Problem details: The answer should match the entries that follow exactly, except that no image appears in it.

Material provided:
____________
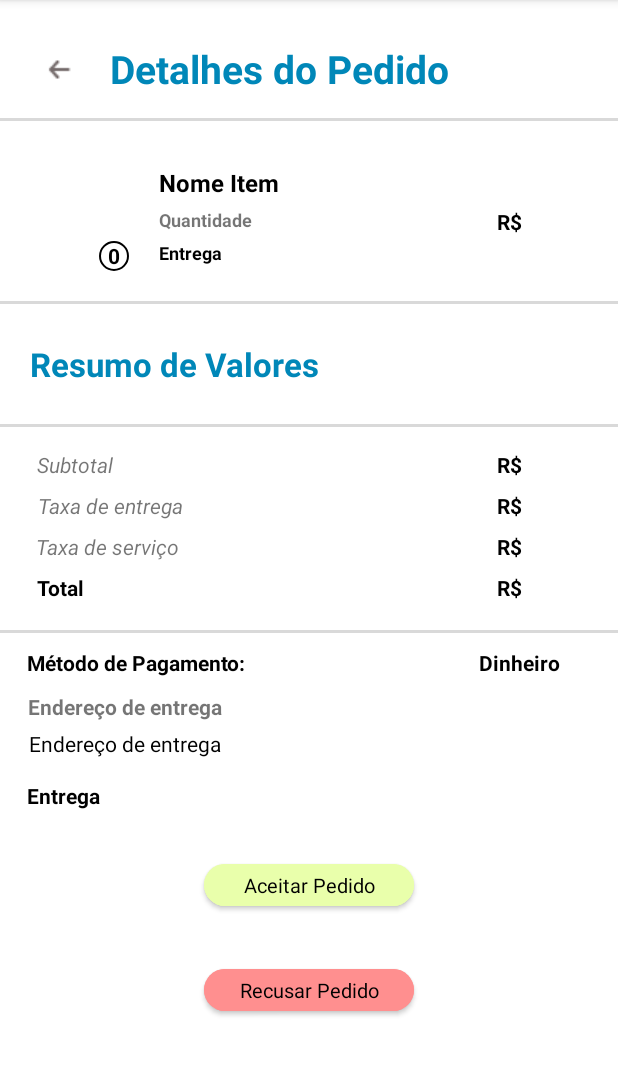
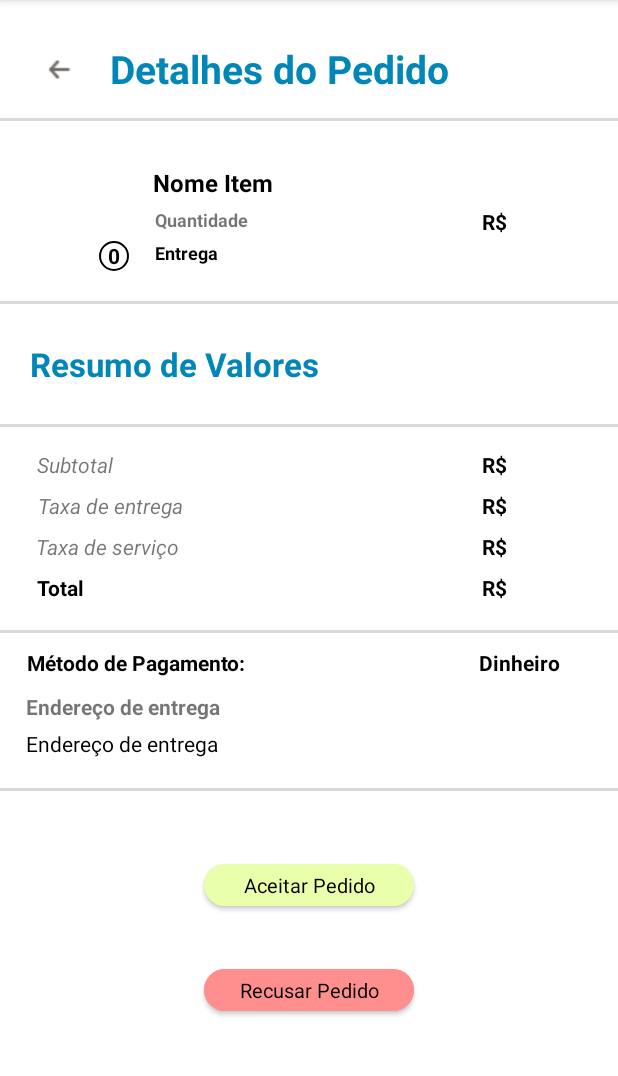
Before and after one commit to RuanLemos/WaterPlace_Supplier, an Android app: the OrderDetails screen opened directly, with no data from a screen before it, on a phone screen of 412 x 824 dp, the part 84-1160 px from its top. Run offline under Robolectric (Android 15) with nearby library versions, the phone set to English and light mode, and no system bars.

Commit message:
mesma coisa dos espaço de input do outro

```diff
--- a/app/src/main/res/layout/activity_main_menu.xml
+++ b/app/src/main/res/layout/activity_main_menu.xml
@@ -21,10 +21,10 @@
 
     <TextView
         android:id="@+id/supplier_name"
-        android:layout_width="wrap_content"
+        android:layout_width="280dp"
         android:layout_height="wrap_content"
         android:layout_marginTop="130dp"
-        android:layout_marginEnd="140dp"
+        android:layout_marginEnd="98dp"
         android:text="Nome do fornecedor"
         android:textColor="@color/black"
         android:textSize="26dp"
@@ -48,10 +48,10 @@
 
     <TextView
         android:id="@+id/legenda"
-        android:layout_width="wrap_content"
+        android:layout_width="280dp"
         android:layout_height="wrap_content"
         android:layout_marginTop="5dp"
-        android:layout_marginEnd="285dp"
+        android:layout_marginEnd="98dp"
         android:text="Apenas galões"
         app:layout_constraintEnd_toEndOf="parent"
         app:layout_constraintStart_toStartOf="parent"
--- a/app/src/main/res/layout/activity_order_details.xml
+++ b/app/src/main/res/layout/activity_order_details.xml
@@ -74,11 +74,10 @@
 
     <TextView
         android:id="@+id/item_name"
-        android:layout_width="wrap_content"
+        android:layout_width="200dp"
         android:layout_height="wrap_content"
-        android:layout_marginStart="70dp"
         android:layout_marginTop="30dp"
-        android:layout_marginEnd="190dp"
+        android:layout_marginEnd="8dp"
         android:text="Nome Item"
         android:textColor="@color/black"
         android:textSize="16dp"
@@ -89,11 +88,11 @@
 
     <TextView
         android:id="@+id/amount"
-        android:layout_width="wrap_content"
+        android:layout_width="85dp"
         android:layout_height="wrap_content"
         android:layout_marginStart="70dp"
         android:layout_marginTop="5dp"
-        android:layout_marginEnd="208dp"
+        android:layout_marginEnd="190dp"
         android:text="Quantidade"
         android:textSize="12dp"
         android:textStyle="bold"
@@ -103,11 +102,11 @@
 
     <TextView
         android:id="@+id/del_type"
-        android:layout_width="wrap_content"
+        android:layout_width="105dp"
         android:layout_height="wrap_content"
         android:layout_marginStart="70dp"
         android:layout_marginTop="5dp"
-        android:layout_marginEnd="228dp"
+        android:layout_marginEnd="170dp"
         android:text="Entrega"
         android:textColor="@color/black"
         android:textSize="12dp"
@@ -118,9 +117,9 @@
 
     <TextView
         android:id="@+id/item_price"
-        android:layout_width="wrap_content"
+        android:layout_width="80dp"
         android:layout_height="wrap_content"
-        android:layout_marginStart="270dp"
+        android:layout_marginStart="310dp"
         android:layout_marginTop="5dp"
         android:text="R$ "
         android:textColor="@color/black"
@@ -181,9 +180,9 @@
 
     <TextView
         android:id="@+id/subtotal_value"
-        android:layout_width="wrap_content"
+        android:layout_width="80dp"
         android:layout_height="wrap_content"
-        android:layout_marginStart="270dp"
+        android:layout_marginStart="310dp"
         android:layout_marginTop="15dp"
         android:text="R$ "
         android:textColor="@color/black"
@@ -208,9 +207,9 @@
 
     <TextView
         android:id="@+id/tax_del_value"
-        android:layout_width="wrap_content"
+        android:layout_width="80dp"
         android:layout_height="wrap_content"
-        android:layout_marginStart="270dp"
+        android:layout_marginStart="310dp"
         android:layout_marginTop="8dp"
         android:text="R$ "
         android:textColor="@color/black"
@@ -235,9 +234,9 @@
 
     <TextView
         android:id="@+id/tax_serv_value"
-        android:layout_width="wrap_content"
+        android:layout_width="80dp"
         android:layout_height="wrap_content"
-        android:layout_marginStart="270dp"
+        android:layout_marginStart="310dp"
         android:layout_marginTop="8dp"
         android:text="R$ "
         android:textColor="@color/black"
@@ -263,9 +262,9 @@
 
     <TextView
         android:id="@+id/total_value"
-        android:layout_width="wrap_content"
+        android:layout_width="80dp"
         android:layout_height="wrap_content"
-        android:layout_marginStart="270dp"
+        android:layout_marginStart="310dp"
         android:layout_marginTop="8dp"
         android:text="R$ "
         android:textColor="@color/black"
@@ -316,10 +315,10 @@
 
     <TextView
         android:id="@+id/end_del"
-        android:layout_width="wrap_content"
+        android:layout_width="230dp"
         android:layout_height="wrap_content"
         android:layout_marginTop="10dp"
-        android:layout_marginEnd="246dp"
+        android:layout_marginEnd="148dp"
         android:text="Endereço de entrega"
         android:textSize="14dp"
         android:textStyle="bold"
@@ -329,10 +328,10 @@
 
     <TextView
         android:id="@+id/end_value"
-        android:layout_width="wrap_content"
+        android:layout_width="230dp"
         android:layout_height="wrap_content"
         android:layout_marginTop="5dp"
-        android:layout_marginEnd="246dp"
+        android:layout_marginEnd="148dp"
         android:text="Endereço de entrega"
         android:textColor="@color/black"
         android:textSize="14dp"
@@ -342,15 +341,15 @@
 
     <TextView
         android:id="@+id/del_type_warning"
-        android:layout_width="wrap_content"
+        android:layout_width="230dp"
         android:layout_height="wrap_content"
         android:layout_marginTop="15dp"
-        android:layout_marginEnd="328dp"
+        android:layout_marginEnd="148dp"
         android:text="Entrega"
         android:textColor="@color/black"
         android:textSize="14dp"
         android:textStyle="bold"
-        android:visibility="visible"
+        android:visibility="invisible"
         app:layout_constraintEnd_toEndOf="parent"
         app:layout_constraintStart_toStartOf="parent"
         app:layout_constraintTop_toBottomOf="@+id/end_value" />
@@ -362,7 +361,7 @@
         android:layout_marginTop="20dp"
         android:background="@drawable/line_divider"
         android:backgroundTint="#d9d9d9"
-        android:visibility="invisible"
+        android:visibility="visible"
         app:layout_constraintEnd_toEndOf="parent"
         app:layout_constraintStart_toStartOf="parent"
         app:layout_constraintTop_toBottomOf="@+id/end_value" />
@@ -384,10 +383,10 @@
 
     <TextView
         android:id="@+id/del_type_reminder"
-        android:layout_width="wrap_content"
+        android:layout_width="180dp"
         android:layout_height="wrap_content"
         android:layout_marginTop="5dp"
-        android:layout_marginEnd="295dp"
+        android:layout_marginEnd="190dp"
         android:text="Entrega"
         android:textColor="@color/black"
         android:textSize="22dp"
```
____________
Reply to the exercise:
Before and after one commit to RuanLemos/WaterPlace_Supplier, an Android app: the OrderDetails screen opened directly, with no data from a screen before it, on a phone screen of 412 x 824 dp, the part 84-1160 px from its top. Run offline under Robolectric (Android 15) with nearby library versions, the phone set to English and light mode, and no system bars.

Commit message:
mesma coisa dos espaço de input do outro

```diff
--- a/app/src/main/res/layout/activity_main_menu.xml
+++ b/app/src/main/res/layout/activity_main_menu.xml
@@ -21,10 +21,10 @@
 
     <TextView
         android:id="@+id/supplier_name"
-        android:layout_width="wrap_content"
+        android:layout_width="280dp"
         android:layout_height="wrap_content"
         android:layout_marginTop="130dp"
-        android:layout_marginEnd="140dp"
+        android:layout_marginEnd="98dp"
         android:text="Nome do fornecedor"
         android:textColor="@color/black"
         android:textSize="26dp"
@@ -48,10 +48,10 @@
 
     <TextView
         android:id="@+id/legenda"
-        android:layout_width="wrap_content"
+        android:layout_width="280dp"
         android:layout_height="wrap_content"
         android:layout_marginTop="5dp"
-        android:layout_marginEnd="285dp"
+        android:layout_marginEnd="98dp"
         android:text="Apenas galões"
         app:layout_constraintEnd_toEndOf="parent"
         app:layout_constraintStart_toStartOf="parent"
--- a/app/src/main/res/layout/activity_order_details.xml
+++ b/app/src/main/res/layout/activity_order_details.xml
@@ -74,11 +74,10 @@
 
     <TextView
         android:id="@+id/item_name"
-        android:layout_width="wrap_content"
+        android:layout_width="200dp"
         android:layout_height="wrap_content"
-        android:layout_marginStart="70dp"
         android:layout_marginTop="30dp"
-        android:layout_marginEnd="190dp"
+        android:layout_marginEnd="8dp"
         android:text="Nome Item"
         android:textColor="@color/black"
         android:textSize="16dp"
@@ -89,11 +88,11 @@
 
     <TextView
         android:id="@+id/amount"
-        android:layout_width="wrap_content"
+        android:layout_width="85dp"
         android:layout_height="wrap_content"
         android:layout_marginStart="70dp"
         android:layout_marginTop="5dp"
-        android:layout_marginEnd="208dp"
+        android:layout_marginEnd="190dp"
         android:text="Quantidade"
         android:textSize="12dp"
         android:textStyle="bold"
@@ -103,11 +102,11 @@
 
     <TextView
         android:id="@+id/del_type"
-        android:layout_width="wrap_content"
+        android:layout_width="105dp"
         android:layout_height="wrap_content"
         android:layout_marginStart="70dp"
         android:layout_marginTop="5dp"
-        android:layout_marginEnd="228dp"
+        android:layout_marginEnd="170dp"
         android:text="Entrega"
         android:textColor="@color/black"
         android:textSize="12dp"
@@ -118,9 +117,9 @@
 
     <TextView
         android:id="@+id/item_price"
-        android:layout_width="wrap_content"
+        android:layout_width="80dp"
         android:layout_height="wrap_content"
-        android:layout_marginStart="270dp"
+        android:layout_marginStart="310dp"
         android:layout_marginTop="5dp"
         android:text="R$ "
         android:textColor="@color/black"
@@ -181,9 +180,9 @@
 
     <TextView
         android:id="@+id/subtotal_value"
-        android:layout_width="wrap_content"
+        android:layout_width="80dp"
         android:layout_height="wrap_content"
-        android:layout_marginStart="270dp"
+        android:layout_marginStart="310dp"
         android:layout_marginTop="15dp"
         android:text="R$ "
         android:textColor="@color/black"
@@ -208,9 +207,9 @@
 
     <TextView
         android:id="@+id/tax_del_value"
-        android:layout_width="wrap_content"
+        android:layout_width="80dp"
         android:layout_height="wrap_content"
-        android:layout_marginStart="270dp"
+        android:layout_marginStart="310dp"
         android:layout_marginTop="8dp"
         android:text="R$ "
         android:textColor="@color/black"
@@ -235,9 +234,9 @@
 
     <TextView
         android:id="@+id/tax_serv_value"
-        android:layout_width="wrap_content"
+        android:layout_width="80dp"
         android:layout_height="wrap_content"
-        android:layout_marginStart="270dp"
+        android:layout_marginStart="310dp"
         android:layout_marginTop="8dp"
         android:text="R$ "
         android:textColor="@color/black"
@@ -263,9 +262,9 @@
 
     <TextView
         android:id="@+id/total_value"
-        android:layout_width="wrap_content"
+        android:layout_width="80dp"
         android:layout_height="wrap_content"
-        android:layout_marginStart="270dp"
+        android:layout_marginStart="310dp"
         android:layout_marginTop="8dp"
         android:text="R$ "
         android:textColor="@color/black"
@@ -316,10 +315,10 @@
 
     <TextView
         android:id="@+id/end_del"
-        android:layout_width="wrap_content"
+        android:layout_width="230dp"
         android:layout_height="wrap_content"
         android:layout_marginTop="10dp"
-        android:layout_marginEnd="246dp"
+        android:layout_marginEnd="148dp"
         android:text="Endereço de entrega"
         android:textSize="14dp"
         android:textStyle="bold"
@@ -329,10 +328,10 @@
 
     <TextView
         android:id="@+id/end_value"
-        android:layout_width="wrap_content"
+        android:layout_width="230dp"
         android:layout_height="wrap_content"
         android:layout_marginTop="5dp"
-        android:layout_marginEnd="246dp"
+        android:layout_marginEnd="148dp"
         android:text="Endereço de entrega"
         android:textColor="@color/black"
         android:textSize="14dp"
@@ -342,15 +341,15 @@
 
     <TextView
         android:id="@+id/del_type_warning"
-        android:layout_width="wrap_content"
+        android:layout_width="230dp"
         android:layout_height="wrap_content"
         android:layout_marginTop="15dp"
-        android:layout_marginEnd="328dp"
+        android:layout_marginEnd="148dp"
         android:text="Entrega"
         android:textColor="@color/black"
         android:textSize="14dp"
         android:textStyle="bold"
-        android:visibility="visible"
+        android:visibility="invisible"
         app:layout_constraintEnd_toEndOf="parent"
         app:layout_constraintStart_toStartOf="parent"
         app:layout_constraintTop_toBottomOf="@+id/end_value" />
@@ -362,7 +361,7 @@
         android:layout_marginTop="20dp"
         android:background="@drawable/line_divider"
         android:backgroundTint="#d9d9d9"
-        android:visibility="invisible"
+        android:visibility="visible"
         app:layout_constraintEnd_toEndOf="parent"
         app:layout_constraintStart_toStartOf="parent"
         app:layout_constraintTop_toBottomOf="@+id/end_value" />
@@ -384,10 +383,10 @@
 
     <TextView
         android:id="@+id/del_type_reminder"
-        android:layout_width="wrap_content"
+        android:layout_width="180dp"
         android:layout_height="wrap_content"
         android:layout_marginTop="5dp"
-        android:layout_marginEnd="295dp"
+        android:layout_marginEnd="190dp"
         android:text="Entrega"
         android:textColor="@color/black"
         android:textSize="22dp"
```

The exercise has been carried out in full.